Different species of birds use a variety of techniques to build nests.  What is most interesting is how different couples work together to get the job done.  Here are some of the many ways that couples share the task.

  • Males and females work together equally, ie. woodpeckers.  (Thelma, would you hold this for me while I drill it?)
  • The female selects and completes one of several sample nests made by the male, ie.wrens (I’m not 100% sure George, but I think this one will look best after I spruce it up a little.  What do you think?).
  • The male gathers nest-building materials and brings them to the female who builds the nest, ie. mourning doves (Here’s another piece of thread, darling).
  • The female gathers the materials and builds the nest all by herself , ie. hummingbirds(Just get out of my way John.  Can’t you see I’m working here?  There’ll be time for that later).
  • Both gather the materials but only the female builds the nest, ie. American robins (Ok Roger, the twig I found should fit, if you get me a smaller one to place beneath it).
  • The female gathers the materials and brings them to the male who builds the nest (Nice lichens Dorothy.  Are there any more where those came from?)
  • The male gathers the materials and builds the nest all by himself, ie. some shrikes (You know what a perfectionist Mark is.  He likes to take his time and get everything just right).

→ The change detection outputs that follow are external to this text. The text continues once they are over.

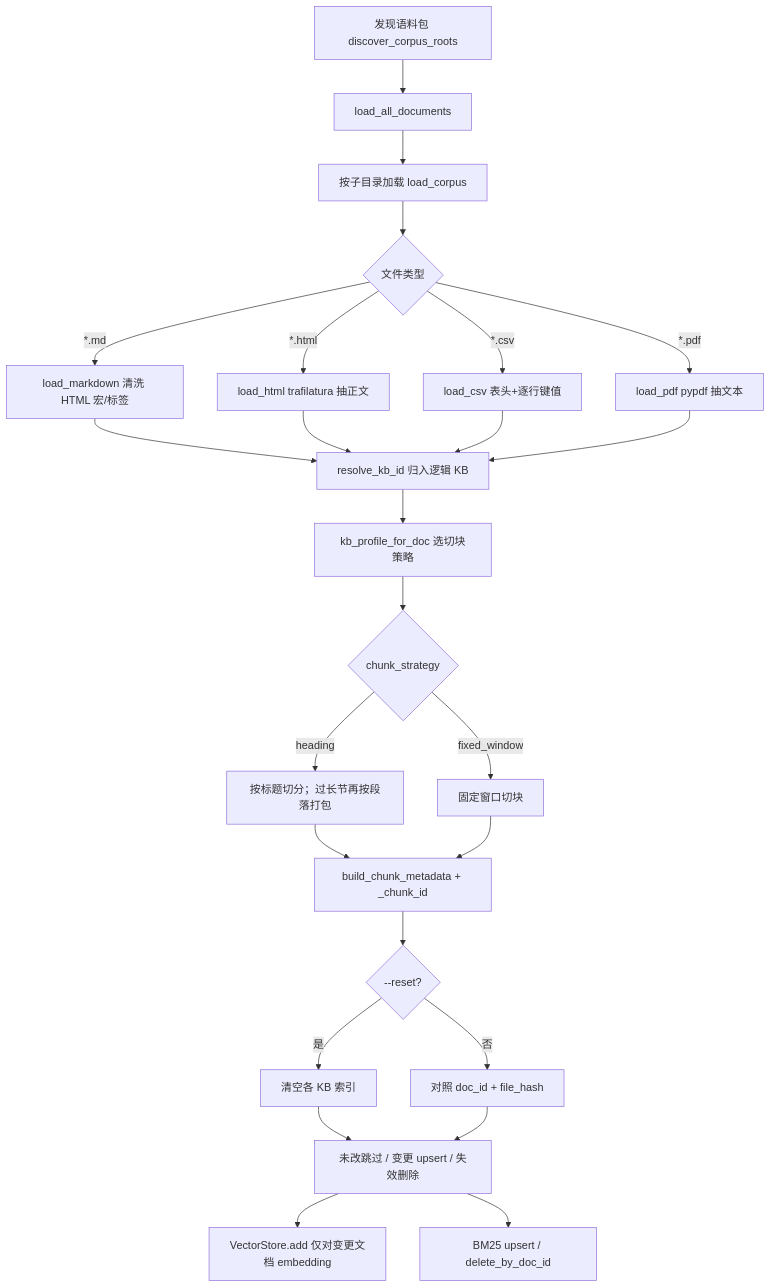
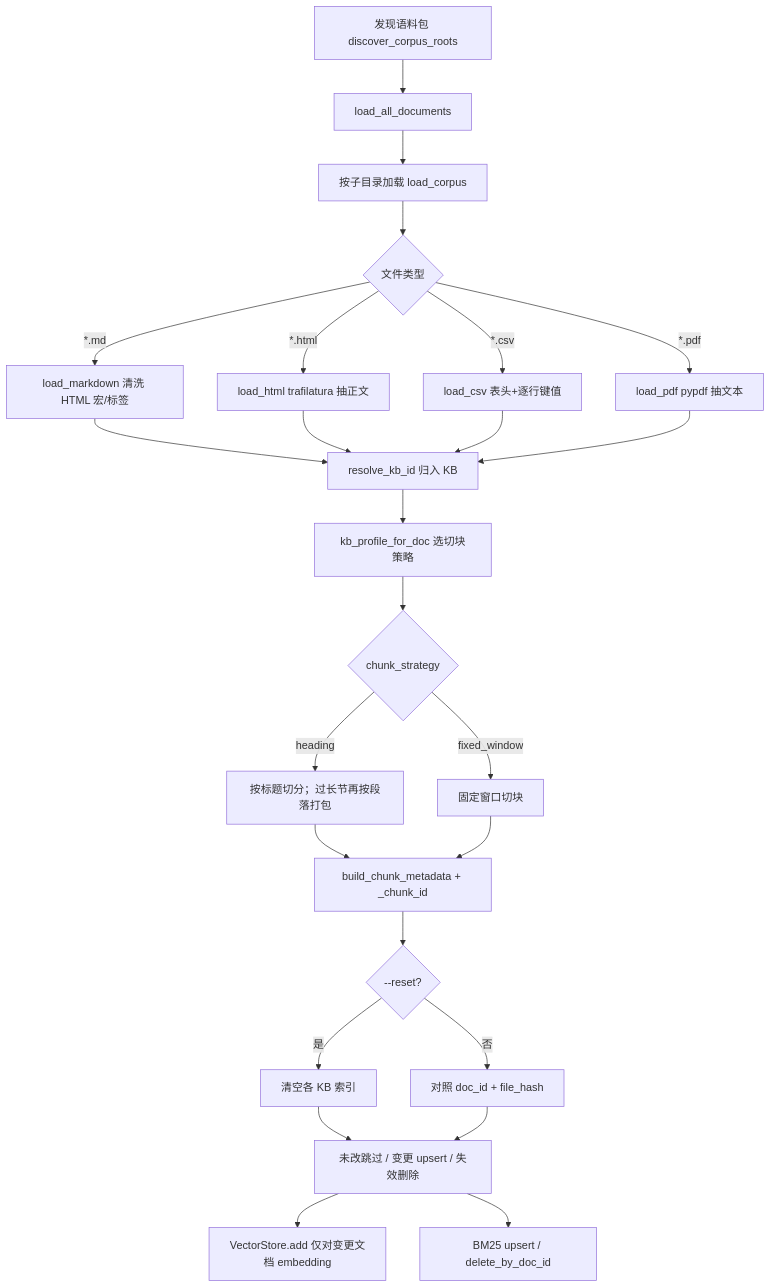
The diagram in docs/ingest-pipeline.md (Issho-lin/rag-knowledge-assistant), drawn with Mermaid before and after one commit. The commit also changed other lines of this file and 7 other files, not shown here.

Commit message:
feat: graph-rag相关文档补充

````diff
--- a/docs/ingest-pipeline.md
+++ b/docs/ingest-pipeline.md
@@ -8,27 +17,27 @@
 ```mermaid
 flowchart TD
     A[发现语料包 discover_corpus_roots] --> B[load_all_documents]
     B --> C[按子目录加载 load_corpus]
     C --> D{文件类型}
     D -->|*.md| E[load_markdown 清洗 HTML 宏/标签]
     D -->|*.html| F[load_html trafilatura 抽正文]
     D -->|*.csv| G[load_csv 表头+逐行键值]
     D -->|*.pdf| H[load_pdf pypdf 抽文本]
-    E --> I[resolve_kb_id 归入逻辑 KB]
+    E --> I[resolve_kb_id 归入 KB]
     F --> I
     G --> I
     H --> I
     I --> J[kb_profile_for_doc 选切块策略]
     J --> K{chunk_strategy}
     K -->|heading| L[按标题切分；过长节再按段落打包]
     K -->|fixed_window| M[固定窗口切块]
     L --> N[build_chunk_metadata + _chunk_id]
     M --> N
     N --> O{--reset?}
     O -->|是| P[清空各 KB 索引]
     O -->|否| Q[对照 doc_id + file_hash]
     P --> R[未改跳过 / 变更 upsert / 失效删除]
     Q --> R
     R --> S[VectorStore.add 仅对变更文档 embedding]
     R --> T[BM25 upsert / delete_by_doc_id]
 ```
````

Regardless of ‘how’ the task is completed, nests are built annually, providing a stable shelter for offspring during inclement weather and safety from predators.    Not all couples may share the task equally but all being results-oriented, they manage to get the job done on time and within budget.  If only human couples could work so well together!

The above techniques are from The Audubon Society Encyclopedia of American Birds.

See here for a classified list of nests that may still be on the market this season.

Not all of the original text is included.